_Problem details_.
Wherever "ipynb" appears in the records below, copy the line that holds it.

_Entries shown_.
* * * * * * *

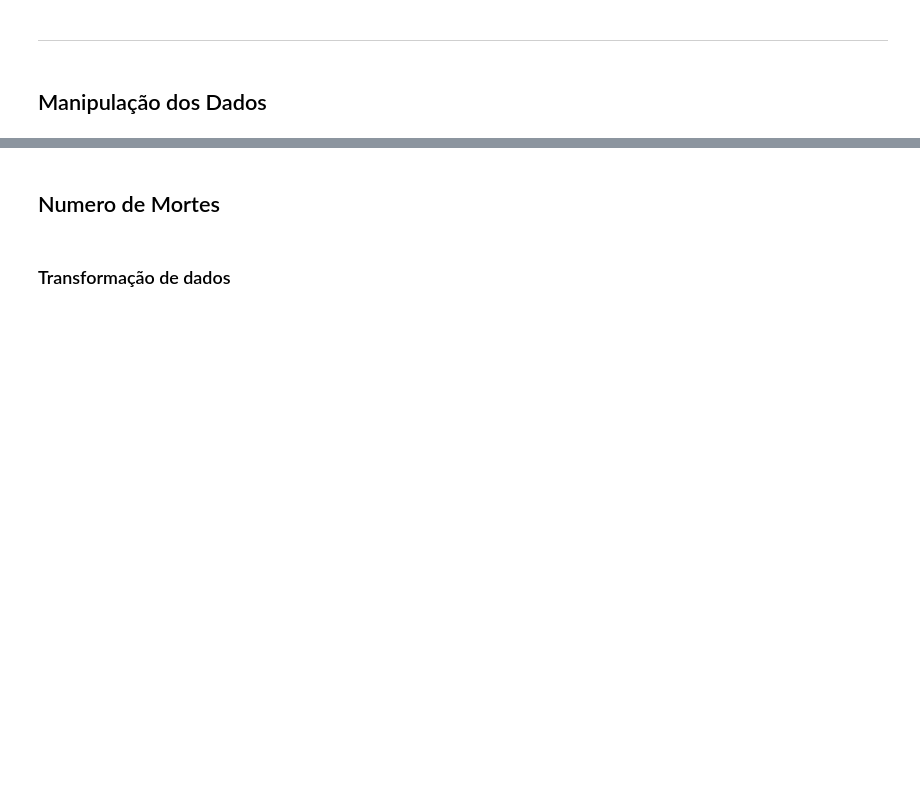
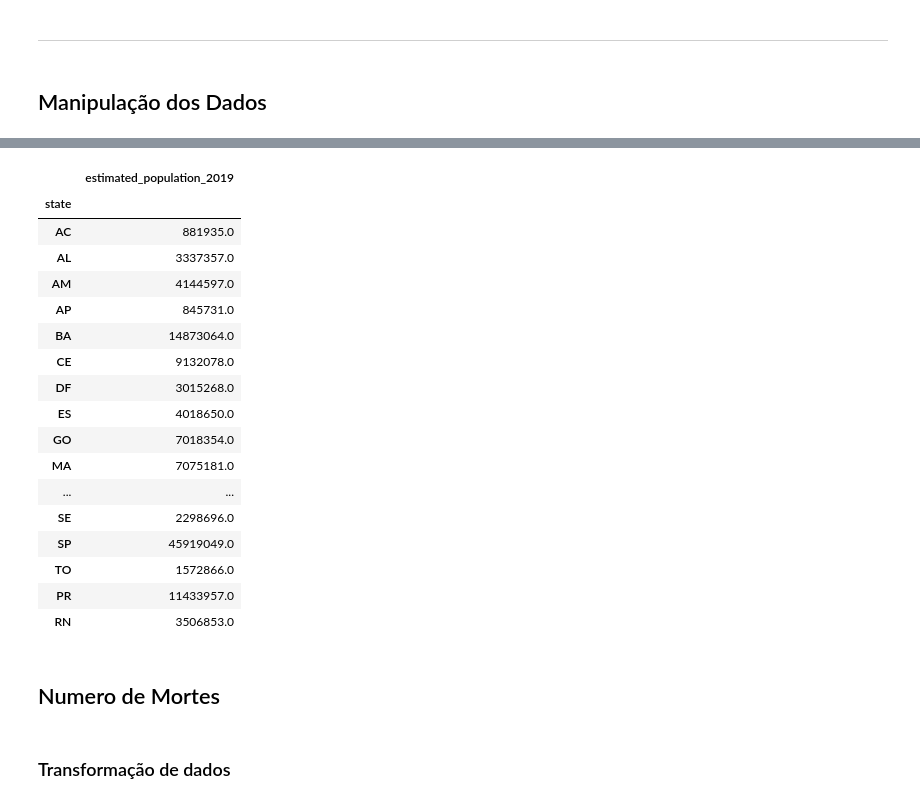
Before and after one commit to fehann/COVID-19-Brazil, a Jupyter notebook: Covid19EstadosBrasileiros.ipynb, the cells around one changed output, grey strips where cells are left out. Cells and saved outputs as stored; diff of their text form; code cells hidden in the pictures; blank space fills up the shorter version.

```diff
--- a/Covid19EstadosBrasileiros.ipynb
+++ b/Covid19EstadosBrasileiros.ipynb
@@ -128,3 +128,29 @@ memory usage: 28.8+ KB
+# %%
+# Tabela de população de cada estado em 2019
+
+states_pop = data_states[['state','estimated_population_2019']]
+states_pop = states_pop.drop_duplicates()
+states_pop.set_index('state', inplace = True)
+states_pop
+# %% [output]
+|  | estimated_population_2019 |
+| state |  |
+| AC | 881935.0 |
+| AL | 3337357.0 |
+| AM | 4144597.0 |
+| AP | 845731.0 |
+| BA | 14873064.0 |
+| CE | 9132078.0 |
+| DF | 3015268.0 |
+| ES | 4018650.0 |
+| GO | 7018354.0 |
+| MA | 7075181.0 |
+| ... | ... |
+| SE | 2298696.0 |
+| SP | 45919049.0 |
+| TO | 1572866.0 |
+| PR | 11433957.0 |
+| RN | 3506853.0 |
 # %% [markdown]
 ## Numero de Mortes
 # %% [markdown]
```
Also changed, not shown: parts of 28 cells of this notebook.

* * * * * * *

_Finished exercise_.
Before and after one commit to fehann/COVID-19-Brazil, a Jupyter notebook: Covid19EstadosBrasileiros.ipynb, the cells around one changed output, grey strips where cells are left out. Cells and saved outputs as stored; diff of their text form; code cells hidden in the pictures; blank space fills up the shorter version.
--- a/Covid19EstadosBrasileiros.ipynb
+++ b/Covid19EstadosBrasileiros.ipynb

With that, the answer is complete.